WHAT YOU HAVE TO DO
Filter the entries below, keeping every line that has the word "onclick".

====== AVAILABLE DATA ======

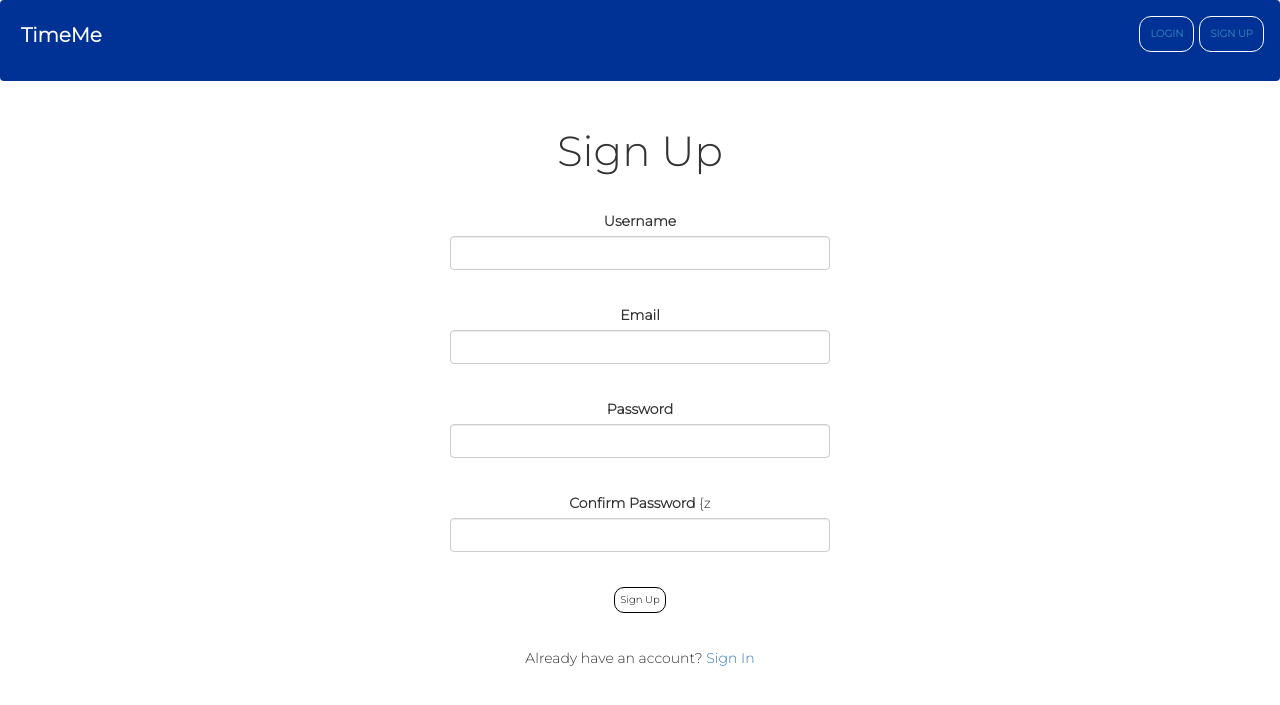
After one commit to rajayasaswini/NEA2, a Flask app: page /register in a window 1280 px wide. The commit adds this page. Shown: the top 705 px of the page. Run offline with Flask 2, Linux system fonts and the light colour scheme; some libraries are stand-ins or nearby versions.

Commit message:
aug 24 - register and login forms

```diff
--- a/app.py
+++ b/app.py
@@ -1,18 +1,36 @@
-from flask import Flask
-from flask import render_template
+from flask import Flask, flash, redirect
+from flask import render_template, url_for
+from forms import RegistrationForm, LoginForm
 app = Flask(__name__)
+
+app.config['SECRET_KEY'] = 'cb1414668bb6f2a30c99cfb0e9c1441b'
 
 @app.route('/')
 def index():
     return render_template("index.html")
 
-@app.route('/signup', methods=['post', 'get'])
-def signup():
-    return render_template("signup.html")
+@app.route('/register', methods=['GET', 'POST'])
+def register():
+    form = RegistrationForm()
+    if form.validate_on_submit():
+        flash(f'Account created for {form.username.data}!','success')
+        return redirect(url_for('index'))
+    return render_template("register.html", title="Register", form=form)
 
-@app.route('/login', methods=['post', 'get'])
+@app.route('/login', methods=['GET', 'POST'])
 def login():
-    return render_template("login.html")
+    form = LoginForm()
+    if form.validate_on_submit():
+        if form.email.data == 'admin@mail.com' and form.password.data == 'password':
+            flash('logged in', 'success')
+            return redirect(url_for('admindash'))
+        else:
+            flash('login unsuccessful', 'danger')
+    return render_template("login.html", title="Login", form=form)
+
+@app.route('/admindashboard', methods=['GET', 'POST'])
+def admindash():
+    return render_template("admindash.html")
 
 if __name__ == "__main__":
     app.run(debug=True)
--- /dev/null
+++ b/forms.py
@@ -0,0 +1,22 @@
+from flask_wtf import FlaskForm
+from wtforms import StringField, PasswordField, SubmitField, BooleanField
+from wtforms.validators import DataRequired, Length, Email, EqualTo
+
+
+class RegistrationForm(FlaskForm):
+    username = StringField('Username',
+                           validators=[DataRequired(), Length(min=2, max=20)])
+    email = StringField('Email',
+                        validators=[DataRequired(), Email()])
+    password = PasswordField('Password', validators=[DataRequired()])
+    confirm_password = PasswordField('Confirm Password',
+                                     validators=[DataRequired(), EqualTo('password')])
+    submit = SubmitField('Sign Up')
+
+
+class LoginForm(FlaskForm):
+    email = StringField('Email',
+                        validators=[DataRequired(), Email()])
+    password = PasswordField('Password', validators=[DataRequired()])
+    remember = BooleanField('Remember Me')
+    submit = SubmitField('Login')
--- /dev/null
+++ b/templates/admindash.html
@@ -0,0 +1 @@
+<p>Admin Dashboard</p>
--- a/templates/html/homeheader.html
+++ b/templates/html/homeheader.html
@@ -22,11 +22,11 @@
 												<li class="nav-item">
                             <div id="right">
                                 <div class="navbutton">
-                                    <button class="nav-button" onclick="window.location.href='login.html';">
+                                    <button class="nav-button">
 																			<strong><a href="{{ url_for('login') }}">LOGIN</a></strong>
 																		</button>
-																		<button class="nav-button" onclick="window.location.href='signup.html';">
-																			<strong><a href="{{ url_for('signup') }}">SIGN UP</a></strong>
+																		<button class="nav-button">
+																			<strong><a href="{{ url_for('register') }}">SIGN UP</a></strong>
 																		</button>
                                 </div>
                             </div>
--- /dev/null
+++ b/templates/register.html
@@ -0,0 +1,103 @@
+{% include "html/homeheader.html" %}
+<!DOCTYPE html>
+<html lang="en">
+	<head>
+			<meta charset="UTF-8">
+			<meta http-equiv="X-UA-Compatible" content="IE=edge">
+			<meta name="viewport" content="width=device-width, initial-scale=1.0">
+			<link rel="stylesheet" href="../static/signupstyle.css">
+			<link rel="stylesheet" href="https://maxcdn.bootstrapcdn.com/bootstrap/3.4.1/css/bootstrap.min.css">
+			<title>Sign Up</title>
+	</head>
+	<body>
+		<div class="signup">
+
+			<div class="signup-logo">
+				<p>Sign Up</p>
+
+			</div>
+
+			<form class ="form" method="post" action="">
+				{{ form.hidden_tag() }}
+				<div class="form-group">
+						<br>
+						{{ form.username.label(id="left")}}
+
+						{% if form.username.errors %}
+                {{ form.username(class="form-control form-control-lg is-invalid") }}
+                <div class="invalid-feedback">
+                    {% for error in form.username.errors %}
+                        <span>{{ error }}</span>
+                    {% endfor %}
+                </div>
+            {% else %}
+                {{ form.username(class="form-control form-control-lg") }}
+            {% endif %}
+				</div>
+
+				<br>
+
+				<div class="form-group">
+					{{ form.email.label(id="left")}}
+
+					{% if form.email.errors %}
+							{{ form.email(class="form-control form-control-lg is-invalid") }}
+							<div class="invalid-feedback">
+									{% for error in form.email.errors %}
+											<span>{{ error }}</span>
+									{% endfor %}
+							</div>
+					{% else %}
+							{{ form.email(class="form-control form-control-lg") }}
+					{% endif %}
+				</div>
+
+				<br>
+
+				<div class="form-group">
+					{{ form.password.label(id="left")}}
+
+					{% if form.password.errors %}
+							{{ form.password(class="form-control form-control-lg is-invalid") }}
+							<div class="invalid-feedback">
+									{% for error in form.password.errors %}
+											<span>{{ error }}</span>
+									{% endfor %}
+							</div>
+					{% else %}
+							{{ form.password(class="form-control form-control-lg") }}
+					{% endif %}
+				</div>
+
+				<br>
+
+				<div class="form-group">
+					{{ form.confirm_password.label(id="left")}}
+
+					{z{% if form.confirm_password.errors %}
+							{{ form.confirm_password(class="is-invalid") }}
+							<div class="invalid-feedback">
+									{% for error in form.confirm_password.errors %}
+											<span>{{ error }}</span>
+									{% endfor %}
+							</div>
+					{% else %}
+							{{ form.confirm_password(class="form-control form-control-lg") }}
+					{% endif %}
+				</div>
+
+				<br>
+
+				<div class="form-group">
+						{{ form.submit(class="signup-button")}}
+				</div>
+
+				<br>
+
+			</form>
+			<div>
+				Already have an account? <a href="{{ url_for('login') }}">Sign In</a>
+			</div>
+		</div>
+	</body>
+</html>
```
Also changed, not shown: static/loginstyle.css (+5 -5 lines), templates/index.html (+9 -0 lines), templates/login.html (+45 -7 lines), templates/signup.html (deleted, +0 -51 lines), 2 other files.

======

EXERCISE RESULT
-                                    <button class="nav-button" onclick="window.location.href='login.html';">
-																		<button class="nav-button" onclick="window.location.href='signup.html';">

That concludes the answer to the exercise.